What’s happening right now with Pay by Bank app?
In early 2022, NatWest agreed to become a CFI, joining HSBC and Barclays, and becoming a part of the Pay by Bank app ecosystem. Giving more customers greater access to the service, and providing merchants with a larger customer base to target. While this is satisfying progress in and of itself, it means something more for Pay by Bank app.
With greater availability – alongside greater visibility, thanks to a series of strong marketing campaigns run by SimplyPayMe – comes greater awareness and demand from consumers. And this feeds the need for payment processors to come on board.
With new research finding that merchants, especially SMEs, are eager to adopt Pay by Bank app as a payment service, it looks like this is the year for the app to shine.
Pay by Bank app: What’s in it for merchants?
One of the reasons why Pay by Bank app was so slow to take off is because CFIs saw little reason to introduce a new way to pay. Customers were happy with the status quo, and with Pay by Bank app far from offering a new revenue stream – in fact holding a threat to cannibalise the existing revenues which issuing banks earn from debit card interchange fees – the new service seemed an unnecessary development. But now retailers and other merchants are looking for more.

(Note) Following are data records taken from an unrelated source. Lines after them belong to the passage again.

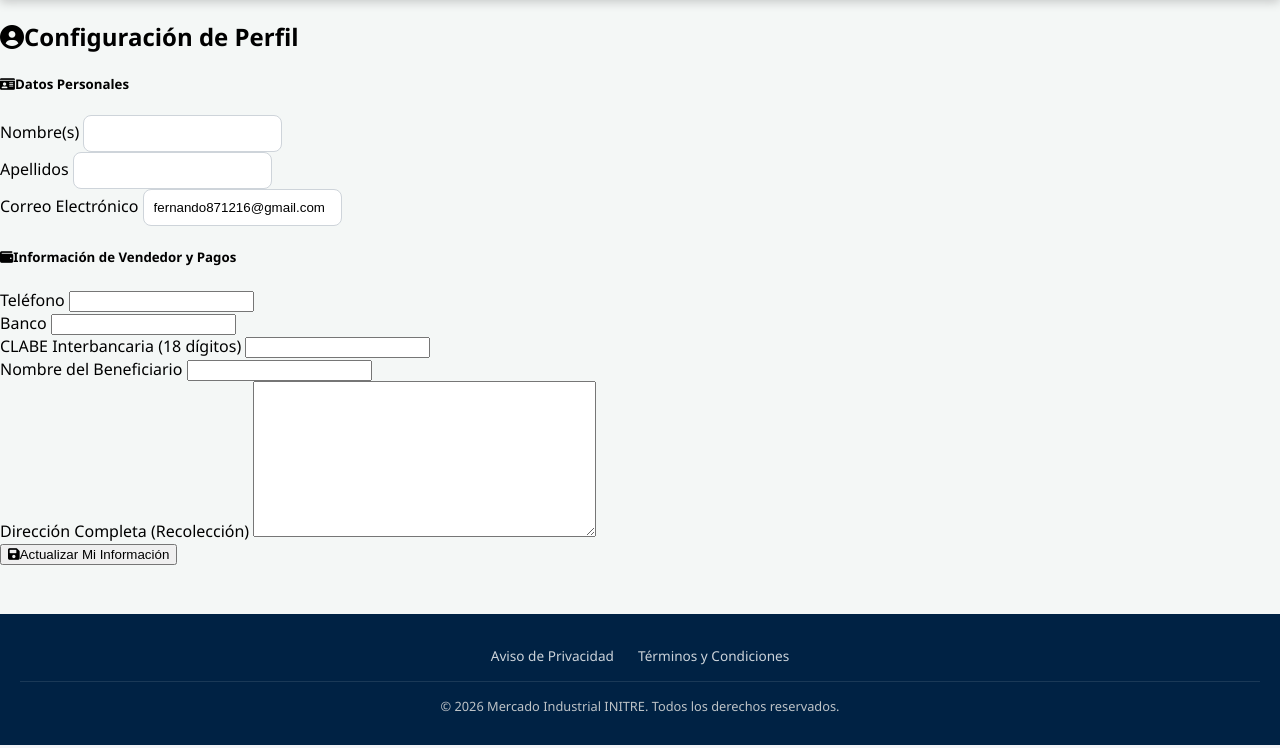
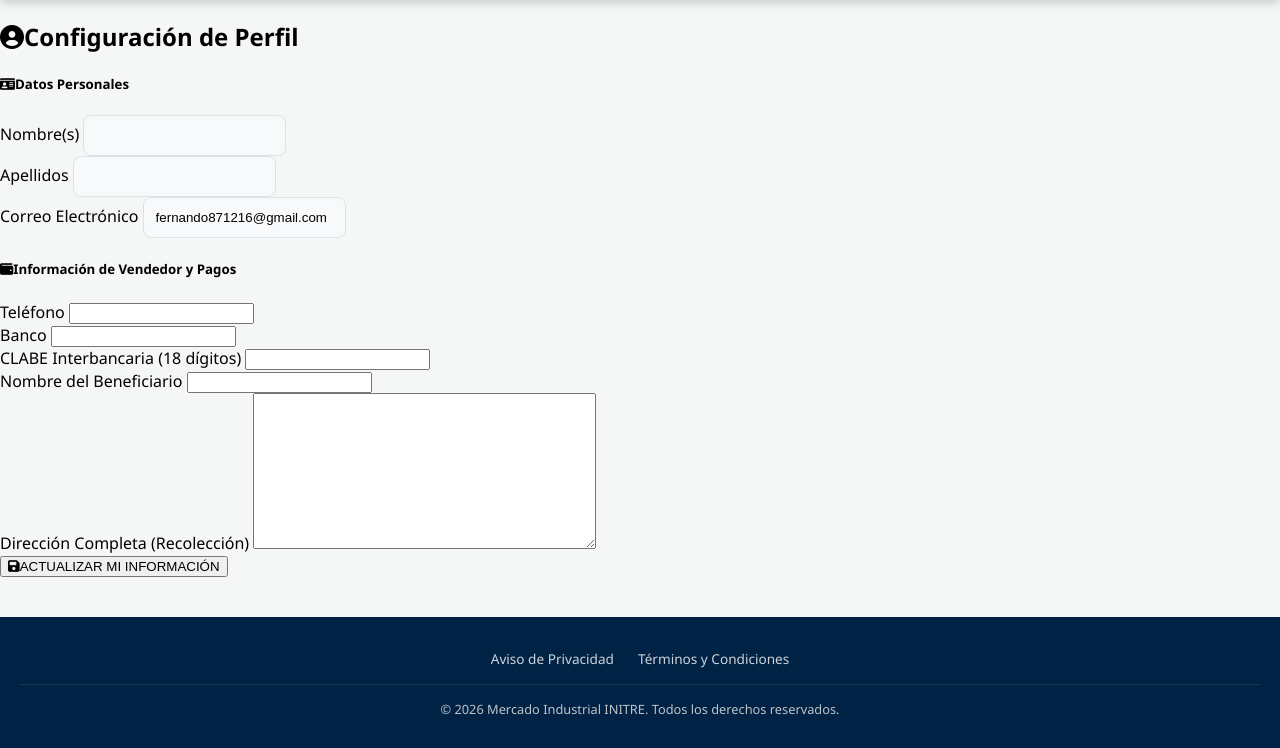
Before and after one commit to fernando871216-rgb/mercado-industrial, a Django app: page /perfil/editar/ in a window 1280 px wide. Shown: the part 55-803 px from the top of the page. Run offline with Django 5.2, Linux system fonts and the light colour scheme; a user stored in the database is signed in; data comes from the database, SQL or seed files in the repository.

Commit message:
Update editar_perfil.html

```diff
--- a/marketplace/templates/marketplace/editar_perfil.html
+++ b/marketplace/templates/marketplace/editar_perfil.html
@@ -1,9 +1,9 @@
 {% extends 'marketplace/base.html' %}
 
 {% block content %}
-<div class="container my-5">
+<div class="container py-5">
     <div class="row justify-content-center">
-        <div class="col-12 col-md-10 col-lg-8">
+        <div class="col-12 col-md-10 col-lg-7">
             <div class="card shadow-lg border-0" style="border-radius: 15px;">
                 <div class="card-header bg-dark text-white py-4 text-center" style="border-radius: 15px 15px 0 0;">
                     <h2 class="h4 mb-0"><i class="fas fa-user-circle me-2"></i>Configuración de Perfil</h2>
@@ -12,7 +12,7 @@
                 <div class="card-body p-4 p-md-5">
                     {% if messages %}
                         {% for message in messages %}
-                            <div class="alert alert-success border-0 shadow-sm mb-4">{{ message }}</div>
+                            <div class="alert alert-success border-0 shadow-sm mb-4 text-center">{{ message }}</div>
                         {% endfor %}
                     {% endif %}
 
@@ -20,13 +20,15 @@
                         {% csrf_token %}
 
                         <div class="mb-4">
-                            <h5 class="text-primary border-bottom pb-2 mb-3"><i class="fas fa-id-card me-2"></i>Datos Personales</h5>
+                            <h5 class="text-primary border-bottom pb-2 mb-3 fw-bold">
+                                <i class="fas fa-id-card me-2"></i>Datos Personales
+                            </h5>
                             <div class="row g-3">
-                                <div class="col-12 col-sm-6">
+                                <div class="col-md-6">
                                     <label class="form-label fw-bold small text-muted">Nombre(s)</label>
                                     {{ u_form.first_name }}
                                 </div>
-                                <div class="col-12 col-sm-6">
+                                <div class="col-md-6">
                                     <label class="form-label fw-bold small text-muted">Apellidos</label>
                                     {{ u_form.last_name }}
                                 </div>
@@ -38,13 +40,15 @@
                         </div>
 
                         <div class="mb-4">
-                            <h5 class="text-primary border-bottom pb-2 mb-3"><i class="fas fa-wallet me-2"></i>Información de Vendedor y Pagos</h5>
+                            <h5 class="text-primary border-bottom pb-2 mb-3 fw-bold">
+                                <i class="fas fa-wallet me-2"></i>Información de Vendedor y Pagos
+                            </h5>
                             <div class="row g-3">
-                                <div class="col-12 col-sm-6">
+                                <div class="col-md-6">
                                     <label class="form-label fw-bold small text-muted">Teléfono</label>
                                     {{ p_form.phone }}
                                 </div>
-                                <div class="col-12 col-sm-6">
+                                <div class="col-md-6">
                                     <label class="form-label fw-bold small text-muted">Banco</label>
                                     {{ p_form.banco }}
                                 </div>
@@ -64,8 +68,8 @@
                         </div>
 
                         <div class="d-grid gap-2 pt-3">
-                            <button type="submit" class="btn btn-primary btn-lg shadow">
-                                <i class="fas fa-save me-2"></i>Actualizar Mi Información
+                            <button type="submit" class="btn btn-primary btn-lg shadow fw-bold">
+                                <i class="fas fa-save me-2"></i>ACTUALIZAR MI INFORMACIÓN
                             </button>
                         </div>
                     </form>
@@ -76,11 +80,17 @@
 </div>
 
 <style>
-    .form-control { border-radius: 8px; padding: 10px; border: 1px solid #ced4da; }
-    .form-control:focus { box-shadow: 0 0 0 0.25rem rgba(13, 110, 253, 0.1); border-color: #0d6efd; }
-    @media (max-width: 576px) {
-        .card-body { p-3; }
-        .btn-lg { font-size: 1rem; }
+    /* Estilizamos los inputs para que no se vean como cuadros simples */
+    .form-control {
+        border-radius: 8px;
+        padding: 12px;
+        border: 1px solid #dee2e6;
+        background-color: #f8f9fa;
+    }
+    .form-control:focus {
+        box-shadow: 0 0 0 0.25rem rgba(13, 110, 253, 0.1);
+        border-color: #0d6efd;
+        background-color: #fff;
     }
 </style>
 {% endblock %}
```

Pay by Bank app offers cheaper pricing, with transaction fees sitting at 0.45%, versus the 1.4% of most debit cards. Funds are processed and received more quickly. Yet the same degree of security is provided by the merchant’s bank as with any other form of transaction and the system is designed for easy integration. While the customer experience is enhanced through digital debit’s additional convenience.
How does ‘digital debit’ differ from traditional debit?
The outstanding benefit of digital debit for consumers is security. While debit cards can be easily lost, stolen, or cloned, digital debit has no physical product to misplace. And protected by two-step authentication, it’s more difficult for fraudsters to abuse digital debit. Cloning is almost impossible. And should your wallet be lost, there’s no way for your digital funds to be accessed – no contactless payments to be swiftly made, or digital purchases processed. With Account information service providers (AISPs) enabling a host of new financial products, digital payment looks set to shortly become the norm, allowing the likes of Pay by Bank app to move into the mainstream.
There is no denying that it’s been a slow start for Pay by Bank app. It started with a fanfare and significant promise, but it arrived just slightly before its time. With new infrastructure in place, and industry support, Pay by Bank app has no more barriers. And this will be the year that it takes the world by storm.